◆ **The task**
With the material below, print exactly the lines between the line holding "in protocol and" and the line holding "ticket fill:#efd5ef, stroke:#a57ca5", inclusive. Add nothing else.

◆ **Material for the task**
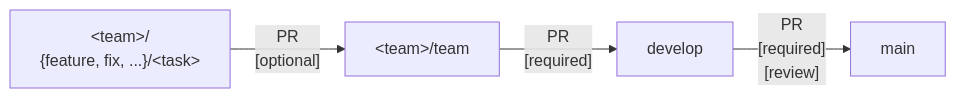
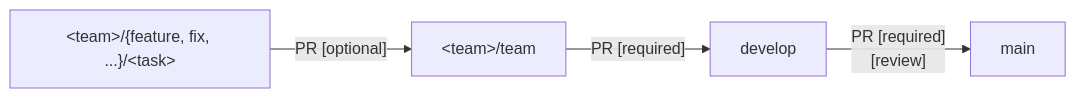
One commit to mephi-s24501/digital-circuitry-2026 changed the diagram in CONTRIBUTING.md. Above: the diagram before and after it, drawn with Mermaid.

Commit message:
docs: fix git workflow diagram rendering

````diff
--- a/CONTRIBUTING.md
+++ b/CONTRIBUTING.md
@@ -18,11 +18,11 @@
 ```mermaid
 flowchart LR
-  TASK["&lt;team&gt;/ <br> {feature, fix, ...}/&lt;task&gt;"]
-  TEAM["&lt;team&gt;/team"]
+  TASK["#60;team#62;/{feature, fix, ...}/#60;task#62;"]
+  TEAM["#60;team#62;/team"]
   DEV["develop"]
   MAIN["main"]
 
-  TASK --> |"PR <br> [optional]"| TEAM
-  TEAM --> |"PR <br> [required]"| DEV
-  DEV  --> |"PR <br> [required] <br> [review]"| MAIN
+  TASK --> |"PR [optional]"| TEAM
+  TEAM --> |"PR [required]"| DEV
+  DEV  --> |"PR [required] <br> [review]"| MAIN
 ```
````
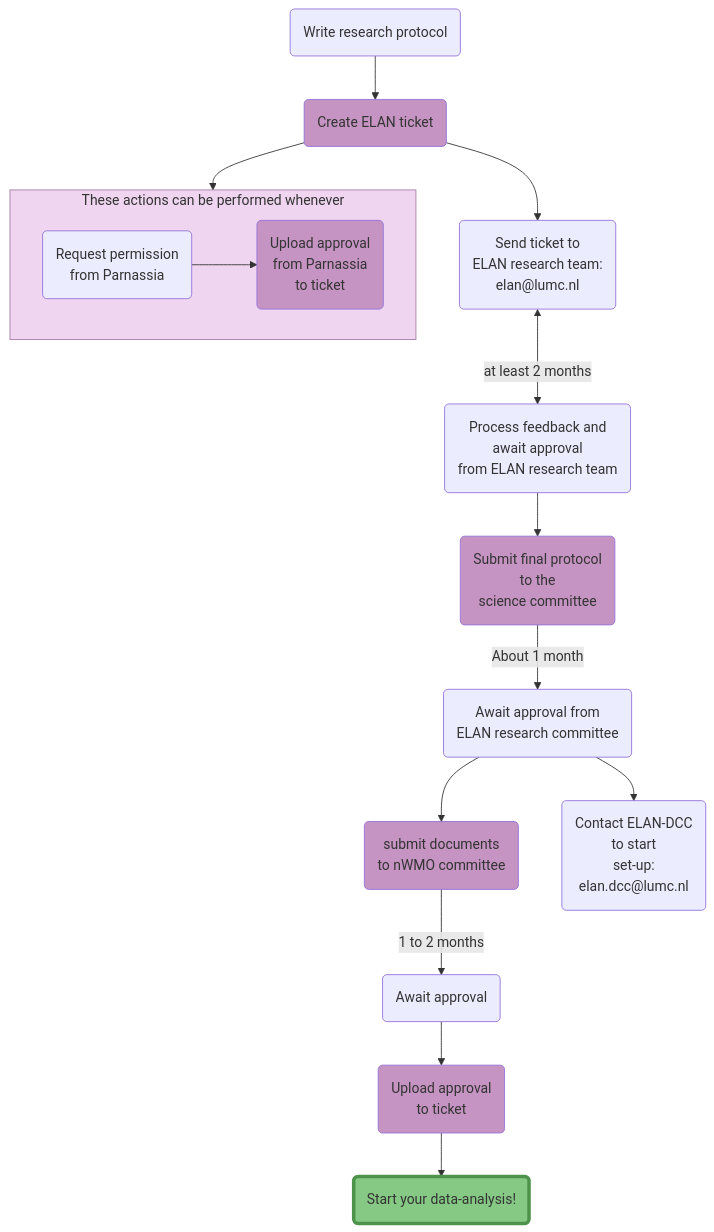
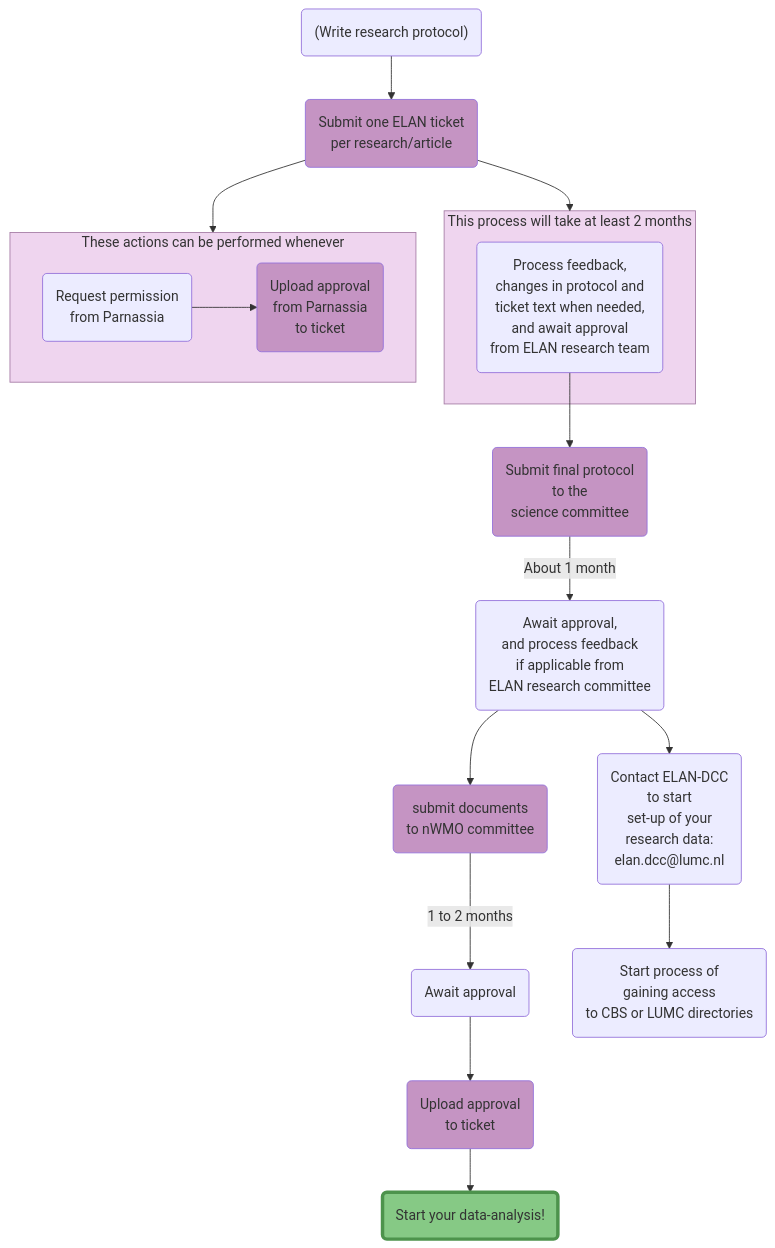
One commit to elan-dcc/elan-dcc.github.io changed the second of 4 diagrams in content/en/researchers/overview_getting_started.md. Above: the diagram before and after it, drawn with Mermaid. The commit also changed other lines of this file and 6 other files, not shown here.

````diff
--- a/content/en/researchers/overview_getting_started.md
+++ b/content/en/researchers/overview_getting_started.md
@@ -54,49 +66,57 @@
 ```mermaid {class="mentalhealth"}
 flowchart TD
-    id1(Write research protocol) --> id2
-    id2(Create ELAN ticket) --> id3
-    id3(Send ticket to 
-    ELAN research team:
-    elan@lumc.nl) <-->|at least 2 months| id4
-    id4(Process feedback and
-    await approval
+    id1("(Write research protocol)") --> id2
+    subgraph ticket [This process will take at least 2 months]
+        id4
+    end
+    id4(Process feedback, 
+    changes in protocol and 
+    ticket text when needed,
+    and await approval
     from ELAN research team) --> id5
     id5(Submit final protocol
     to the
     science committee) -->|About 1 month| id6
-    id6(Await approval by
-    ELAN research team and science committee) --> id7
+    id6(Await approval,
+    and process feedback
+    if applicable from
+    ELAN research committee) --> id7
     id7(submit documents 
     to nWMO committee) -->|1 to 2 months| id9
     id9(Await approval) --> id10
     id10(Upload approval
     to ticket) --> idend(Start your data-analysis!)
-    id6(Await approval from
-    ELAN research committee) --> id8(Contact ELAN-DCC
+    id6 --> id8
+    id8(Contact ELAN-DCC
     to start 
-    set-up:
-    elan.dcc@lumc.nl)
+    set-up of your 
+    research data:
+    elan.dcc@lumc.nl) --> id11(Start process of
+    gaining access
+    to CBS or LUMC directories)
 
     subgraph external [These actions can be performed whenever]
         idB1(Request permission
         from Parnassia) --> idB2(Upload approval
         from Parnassia
         to ticket)
     end
 
-    id2(Create ELAN ticket) --> external
+    id2(Submit one ELAN ticket\nper research/article) --> external
+    id2 --> ticket
 
     style idend fill:#86c985,stroke:#4d934c,stroke-width:4px
     style id2 fill:#c594c3
     style id5 fill:#c594c3
     style id7 fill:#c594c3
     style id10 fill:#c594c3
     style idB2 fill:#c594c3
-    style external fill:#efd5ef, stroke:#a57ca5  
+    style external fill:#efd5ef, stroke:#a57ca5
+    style ticket fill:#efd5ef, stroke:#a57ca5
     
     click id2 "https://elanresearch.nl" "ELAN research" _blank
     click id10 "https://elanresearch.nl" "ELAN research" _blank
     click idB2 "https://elanresearch.nl" "ELAN research" _blank
     click id5 "../sciencecommittee" "Science committee"
     click id7 "https://www.metc-ldd.nl/toetsingsprocedures/niet-wmo-en-niet-mdr" "nWMO committee" _blank
 ```
````
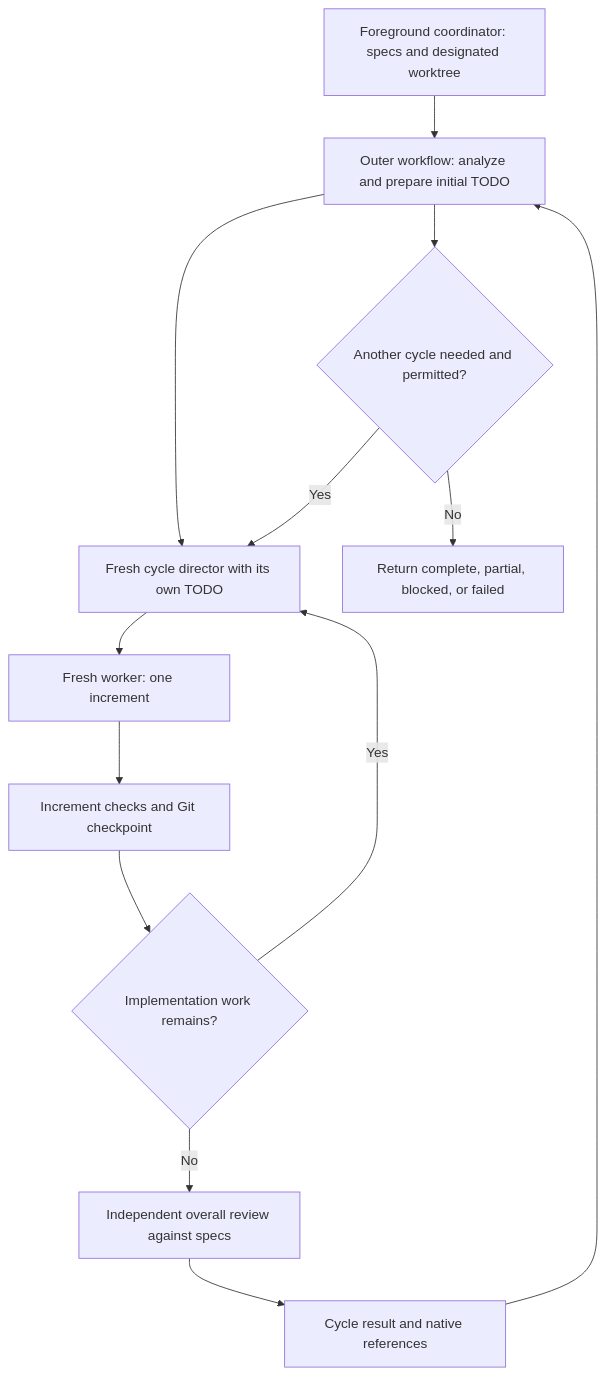
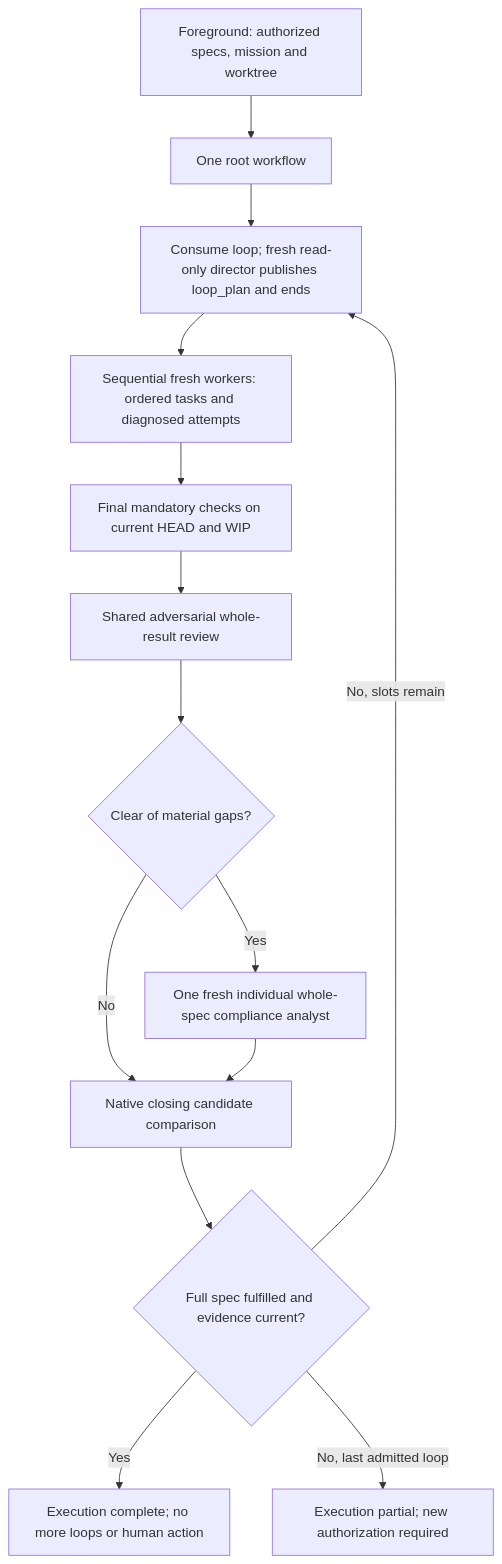
One commit to dougyau/pitako changed the second of 2 diagrams in docs/plan-execute-spec.md. Above: the diagram before and after it, drawn with Mermaid. The commit also changed other lines of this file and 22 other files, not shown here.

First line of the commit message:
Make execute workflow-owned and configure cycle limits

````diff
--- a/docs/plan-execute-spec.md
+++ b/docs/plan-execute-spec.md
@@ -192,15 +188,16 @@
 ```mermaid
 flowchart TD
-    Coordinator["Foreground coordinator: specs and designated worktree"] --> Outer["Outer workflow: analyze and prepare initial TODO"]
-    Outer --> Director["Fresh cycle director with its own TODO"]
-    Director --> Worker["Fresh worker: one increment"]
-    Worker --> Check["Increment checks and Git checkpoint"]
-    Check --> More{"Implementation work remains?"}
-    More -->|Yes| Director
-    More -->|No| Review["Independent overall review against specs"]
-    Review --> Result["Cycle result and native references"]
-    Result --> Outer
-    Outer --> Next{"Another cycle needed and permitted?"}
-    Next -->|Yes| Director
-    Next -->|No| Return["Return complete, partial, blocked, or failed"]
+    Coordinator["Foreground: authorized specs, mission and worktree"] --> Root["One root workflow"]
+    Root --> Director["Consume loop; fresh read-only director publishes loop_plan and ends"]
+    Director --> Worker["Sequential fresh workers: ordered tasks and diagnosed attempts"]
+    Worker --> Checks["Final mandatory checks on current HEAD and WIP"]
+    Checks --> Review["Shared adversarial whole-result review"]
+    Review --> Clear{"Clear of material gaps?"}
+    Clear -->|Yes| Compliance["One fresh individual whole-spec compliance analyst"]
+    Clear -->|No| Close["Native closing candidate comparison"]
+    Compliance --> Close
+    Close --> Fulfilled{"Full spec fulfilled and evidence current?"}
+    Fulfilled -->|Yes| Complete["Execution complete; no more loops or human action"]
+    Fulfilled -->|No, slots remain| Director
+    Fulfilled -->|No, last admitted loop| Partial["Execution partial; new authorization required"]
 ```
````
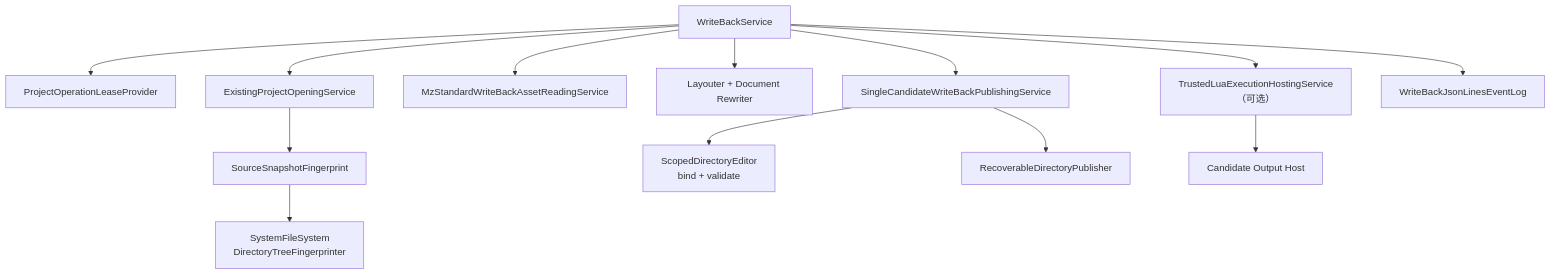
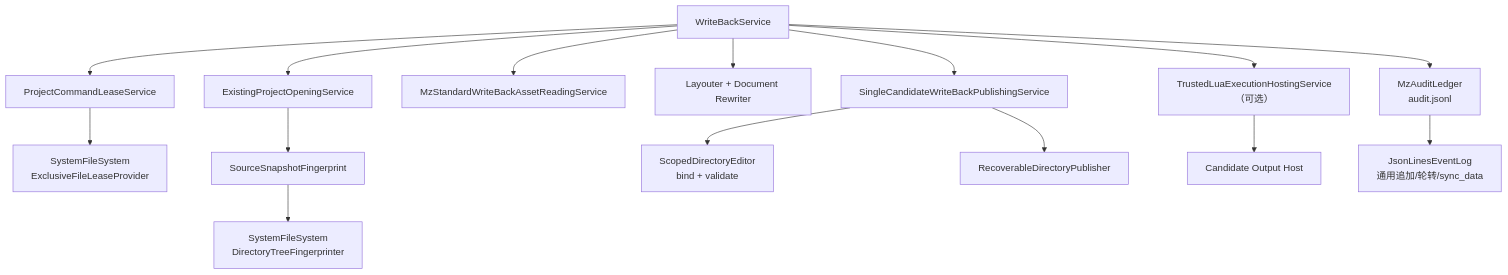
The diagram in docs/specs/mz-write-back.md (OYcedar/att-mz), drawn with Mermaid before and after one commit. The commit also changed other lines of this file and 65 other files, not shown here.

````diff
--- a/docs/specs/mz-write-back.md
+++ b/docs/specs/mz-write-back.md
@@ -101,15 +104,17 @@
 ```mermaid
 flowchart TD
-    WB["WriteBackService"] --> LEASE["ProjectOperationLeaseProvider"]
+    WB["WriteBackService"] --> LEASE["ProjectCommandLeaseService"]
+    LEASE --> FLEASE["SystemFileSystem<br/>ExclusiveFileLeaseProvider"]
     WB --> OPEN["ExistingProjectOpeningService"]
     OPEN --> FP["SourceSnapshotFingerprint"]
     FP --> FPFS["SystemFileSystem<br/>DirectoryTreeFingerprinter"]
     WB --> READ["MzStandardWriteBackAssetReadingService"]
     WB --> PLAN["Layouter + Document Rewriter"]
     WB --> PUB["SingleCandidateWriteBackPublishingService"]
     PUB --> EDIT["ScopedDirectoryEditor<br/>bind + validate"]
     PUB --> DIR["RecoverableDirectoryPublisher"]
     WB --> LUA["TrustedLuaExecutionHostingService（可选）"]
     LUA --> OUT["Candidate Output Host"]
-    WB --> LOG["WriteBackJsonLinesEventLog"]
+    WB --> AUDIT["MzAuditLedger<br/>audit.jsonl"]
+    AUDIT --> JSONL["JsonLinesEventLog<br/>通用追加/轮转/sync_data"]
 ```
````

◆ **Completed task**
+    changes in protocol and 
+    ticket text when needed,
+    and await approval
     from ELAN research team) --> id5
     id5(Submit final protocol
     to the
     science committee) -->|About 1 month| id6
-    id6(Await approval by
-    ELAN research team and science committee) --> id7
+    id6(Await approval,
+    and process feedback
+    if applicable from
+    ELAN research committee) --> id7
     id7(submit documents 
     to nWMO committee) -->|1 to 2 months| id9
     id9(Await approval) --> id10
     id10(Upload approval
     to ticket) --> idend(Start your data-analysis!)
-    id6(Await approval from
-    ELAN research committee) --> id8(Contact ELAN-DCC
+    id6 --> id8
+    id8(Contact ELAN-DCC
     to start 
-    set-up:
-    elan.dcc@lumc.nl)
+    set-up of your 
+    research data:
+    elan.dcc@lumc.nl) --> id11(Start process of
+    gaining access
+    to CBS or LUMC directories)
 
     subgraph external [These actions can be performed whenever]
         idB1(Request permission
         from Parnassia) --> idB2(Upload approval
         from Parnassia
         to ticket)
     end
 
-    id2(Create ELAN ticket) --> external
+    id2(Submit one ELAN ticket\nper research/article) --> external
+    id2 --> ticket
 
     style idend fill:#86c985,stroke:#4d934c,stroke-width:4px
     style id2 fill:#c594c3
     style id5 fill:#c594c3
     style id7 fill:#c594c3
     style id10 fill:#c594c3
     style idB2 fill:#c594c3
-    style external fill:#efd5ef, stroke:#a57ca5  
+    style external fill:#efd5ef, stroke:#a57ca5
+    style ticket fill:#efd5ef, stroke:#a57ca5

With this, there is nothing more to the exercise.